Your task: Could you repeat the records below exactly as written?

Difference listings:
-----

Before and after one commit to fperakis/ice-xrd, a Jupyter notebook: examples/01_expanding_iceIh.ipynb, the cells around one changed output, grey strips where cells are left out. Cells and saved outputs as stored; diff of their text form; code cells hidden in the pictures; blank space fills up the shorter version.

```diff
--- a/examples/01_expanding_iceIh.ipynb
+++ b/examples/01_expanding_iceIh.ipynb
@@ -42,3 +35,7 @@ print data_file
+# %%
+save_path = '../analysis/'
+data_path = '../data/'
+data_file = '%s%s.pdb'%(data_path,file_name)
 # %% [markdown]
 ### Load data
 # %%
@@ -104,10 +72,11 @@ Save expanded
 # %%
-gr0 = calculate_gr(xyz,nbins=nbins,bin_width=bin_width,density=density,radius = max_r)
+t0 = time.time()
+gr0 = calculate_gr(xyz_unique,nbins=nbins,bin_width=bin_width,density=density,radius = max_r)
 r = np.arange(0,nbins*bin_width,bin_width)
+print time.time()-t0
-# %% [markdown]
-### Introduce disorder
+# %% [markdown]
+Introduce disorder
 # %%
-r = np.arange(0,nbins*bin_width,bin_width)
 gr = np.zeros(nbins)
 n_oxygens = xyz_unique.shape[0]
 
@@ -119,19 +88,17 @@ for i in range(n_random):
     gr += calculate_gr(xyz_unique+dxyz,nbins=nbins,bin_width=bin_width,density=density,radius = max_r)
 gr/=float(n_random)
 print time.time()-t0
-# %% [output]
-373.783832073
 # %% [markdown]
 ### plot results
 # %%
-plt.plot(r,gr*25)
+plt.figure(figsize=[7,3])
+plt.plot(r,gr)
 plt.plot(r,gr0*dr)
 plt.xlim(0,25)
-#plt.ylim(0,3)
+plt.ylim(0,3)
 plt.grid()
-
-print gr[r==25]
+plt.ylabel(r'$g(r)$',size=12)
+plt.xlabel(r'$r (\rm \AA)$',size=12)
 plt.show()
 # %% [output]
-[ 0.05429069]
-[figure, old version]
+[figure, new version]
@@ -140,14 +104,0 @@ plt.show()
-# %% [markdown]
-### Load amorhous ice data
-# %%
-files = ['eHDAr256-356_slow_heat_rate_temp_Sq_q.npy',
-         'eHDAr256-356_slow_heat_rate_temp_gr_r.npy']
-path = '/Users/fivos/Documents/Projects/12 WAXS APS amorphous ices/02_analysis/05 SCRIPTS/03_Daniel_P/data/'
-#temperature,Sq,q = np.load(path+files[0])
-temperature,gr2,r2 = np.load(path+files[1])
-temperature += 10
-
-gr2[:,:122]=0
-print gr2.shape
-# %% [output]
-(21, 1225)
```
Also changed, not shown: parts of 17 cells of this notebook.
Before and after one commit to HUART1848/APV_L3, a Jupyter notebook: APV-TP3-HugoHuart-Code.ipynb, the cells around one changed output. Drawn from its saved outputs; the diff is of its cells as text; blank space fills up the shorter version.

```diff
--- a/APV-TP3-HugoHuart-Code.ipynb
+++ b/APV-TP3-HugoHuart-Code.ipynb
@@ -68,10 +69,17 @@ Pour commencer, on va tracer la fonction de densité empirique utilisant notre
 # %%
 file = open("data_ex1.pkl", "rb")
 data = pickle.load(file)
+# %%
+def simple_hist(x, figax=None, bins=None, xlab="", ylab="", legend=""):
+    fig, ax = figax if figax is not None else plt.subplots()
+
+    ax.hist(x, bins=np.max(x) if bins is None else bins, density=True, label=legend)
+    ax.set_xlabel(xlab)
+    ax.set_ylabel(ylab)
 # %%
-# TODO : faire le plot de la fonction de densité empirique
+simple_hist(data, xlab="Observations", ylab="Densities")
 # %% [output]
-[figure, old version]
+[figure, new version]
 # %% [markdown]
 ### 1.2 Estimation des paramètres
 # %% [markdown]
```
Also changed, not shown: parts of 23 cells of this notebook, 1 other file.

-----

Exercise output:
Before and after one commit to fperakis/ice-xrd, a Jupyter notebook: examples/01_expanding_iceIh.ipynb, the cells around one changed output, grey strips where cells are left out. Cells and saved outputs as stored; diff of their text form; code cells hidden in the pictures; blank space fills up the shorter version.

```diff
--- a/examples/01_expanding_iceIh.ipynb
+++ b/examples/01_expanding_iceIh.ipynb
@@ -42,3 +35,7 @@ print data_file
+# %%
+save_path = '../analysis/'
+data_path = '../data/'
+data_file = '%s%s.pdb'%(data_path,file_name)
 # %% [markdown]
 ### Load data
 # %%
@@ -104,10 +72,11 @@ Save expanded
 # %%
-gr0 = calculate_gr(xyz,nbins=nbins,bin_width=bin_width,density=density,radius = max_r)
+t0 = time.time()
+gr0 = calculate_gr(xyz_unique,nbins=nbins,bin_width=bin_width,density=density,radius = max_r)
 r = np.arange(0,nbins*bin_width,bin_width)
+print time.time()-t0
-# %% [markdown]
-### Introduce disorder
+# %% [markdown]
+Introduce disorder
 # %%
-r = np.arange(0,nbins*bin_width,bin_width)
 gr = np.zeros(nbins)
 n_oxygens = xyz_unique.shape[0]
 
@@ -119,19 +88,17 @@ for i in range(n_random):
     gr += calculate_gr(xyz_unique+dxyz,nbins=nbins,bin_width=bin_width,density=density,radius = max_r)
 gr/=float(n_random)
 print time.time()-t0
-# %% [output]
-373.783832073
 # %% [markdown]
 ### plot results
 # %%
-plt.plot(r,gr*25)
+plt.figure(figsize=[7,3])
+plt.plot(r,gr)
 plt.plot(r,gr0*dr)
 plt.xlim(0,25)
-#plt.ylim(0,3)
+plt.ylim(0,3)
 plt.grid()
-
-print gr[r==25]
+plt.ylabel(r'$g(r)$',size=12)
+plt.xlabel(r'$r (\rm \AA)$',size=12)
 plt.show()
 # %% [output]
-[ 0.05429069]
-[figure, old version]
+[figure, new version]
@@ -140,14 +104,0 @@ plt.show()
-# %% [markdown]
-### Load amorhous ice data
-# %%
-files = ['eHDAr256-356_slow_heat_rate_temp_Sq_q.npy',
-         'eHDAr256-356_slow_heat_rate_temp_gr_r.npy']
-path = '/Users/fivos/Documents/Projects/12 WAXS APS amorphous ices/02_analysis/05 SCRIPTS/03_Daniel_P/data/'
-#temperature,Sq,q = np.load(path+files[0])
-temperature,gr2,r2 = np.load(path+files[1])
-temperature += 10
-
-gr2[:,:122]=0
-print gr2.shape
-# %% [output]
-(21, 1225)
```
Also changed, not shown: parts of 17 cells of this notebook.
Before and after one commit to HUART1848/APV_L3, a Jupyter notebook: APV-TP3-HugoHuart-Code.ipynb, the cells around one changed output. Drawn from its saved outputs; the diff is of its cells as text; blank space fills up the shorter version.

```diff
--- a/APV-TP3-HugoHuart-Code.ipynb
+++ b/APV-TP3-HugoHuart-Code.ipynb
@@ -68,10 +69,17 @@ Pour commencer, on va tracer la fonction de densité empirique utilisant notre
 # %%
 file = open("data_ex1.pkl", "rb")
 data = pickle.load(file)
+# %%
+def simple_hist(x, figax=None, bins=None, xlab="", ylab="", legend=""):
+    fig, ax = figax if figax is not None else plt.subplots()
+
+    ax.hist(x, bins=np.max(x) if bins is None else bins, density=True, label=legend)
+    ax.set_xlabel(xlab)
+    ax.set_ylabel(ylab)
 # %%
-# TODO : faire le plot de la fonction de densité empirique
+simple_hist(data, xlab="Observations", ylab="Densities")
 # %% [output]
-[figure, old version]
+[figure, new version]
 # %% [markdown]
 ### 1.2 Estimation des paramètres
 # %% [markdown]
```
Also changed, not shown: parts of 23 cells of this notebook, 1 other file.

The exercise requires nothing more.